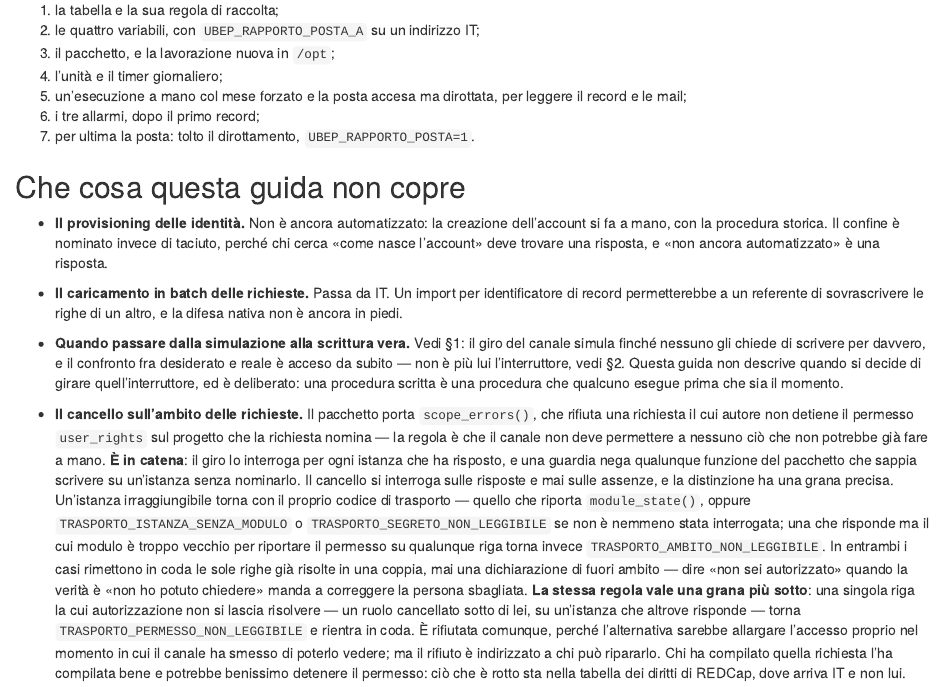
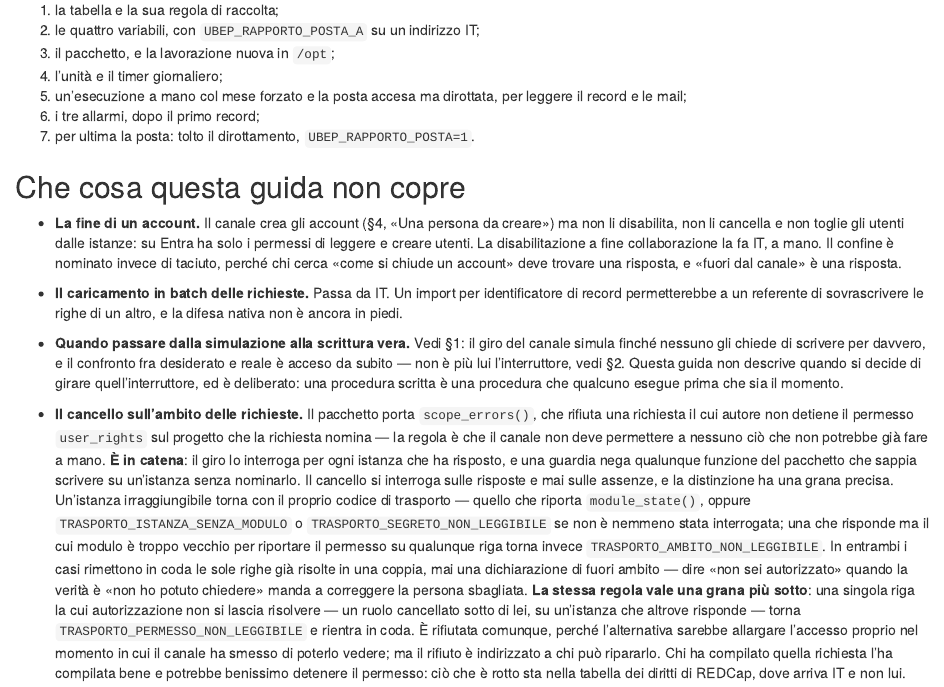
Before and after one commit to UBESP-DCTV/ubep.azure, an R Markdown document (vignettes/articles/manutenzione-canale.Rmd): the page in a window 1100 px wide, from 16610 px down. Rendered offline with R 4.5, knitr and Pandoc, with nearby package versions.

Commit message:
Dice nella guida che il canale crea gli account e non li chiude
Sessione: pilota-referenti #6e76

```diff
--- a/vignettes/articles/manutenzione-canale.Rmd
+++ b/vignettes/articles/manutenzione-canale.Rmd
@@ -1318,10 +1318,12 @@ colonne prima che qualcuno le emetta):
 
 ## Che cosa questa guida non copre
 
-- **Il provisioning delle identità.** Non è ancora automatizzato: la creazione
-  dell'account si fa a mano, con la procedura storica. Il confine è nominato
-  invece di taciuto, perché chi cerca «come nasce l'account» deve trovare una
-  risposta, e «non ancora automatizzato» è una risposta.
+- **La fine di un account.** Il canale crea gli account (§4, «Una persona da
+  creare») ma non li disabilita, non li cancella e non toglie gli utenti dalle
+  istanze: su Entra ha solo i permessi di leggere e creare utenti. La
+  disabilitazione a fine collaborazione la fa IT, a mano. Il confine è nominato
+  invece di taciuto, perché chi cerca «come si chiude un account» deve trovare
+  una risposta, e «fuori dal canale» è una risposta.
 - **Il caricamento in batch delle richieste.** Passa da IT. Un import per
   identificatore di record permetterebbe a un referente di sovrascrivere le
   righe di un altro, e la difesa nativa non è ancora in piedi.
```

○ ○ ○ ○

Required work
Scan the entries above for the string "articles", and copy every line where it turns up.

Solution for this exercise
Before and after one commit to UBESP-DCTV/ubep.azure, an R Markdown document (vignettes/articles/manutenzione-canale.Rmd): the page in a window 1100 px wide, from 16610 px down. Rendered offline with R 4.5, knitr and Pandoc, with nearby package versions.
--- a/vignettes/articles/manutenzione-canale.Rmd
+++ b/vignettes/articles/manutenzione-canale.Rmd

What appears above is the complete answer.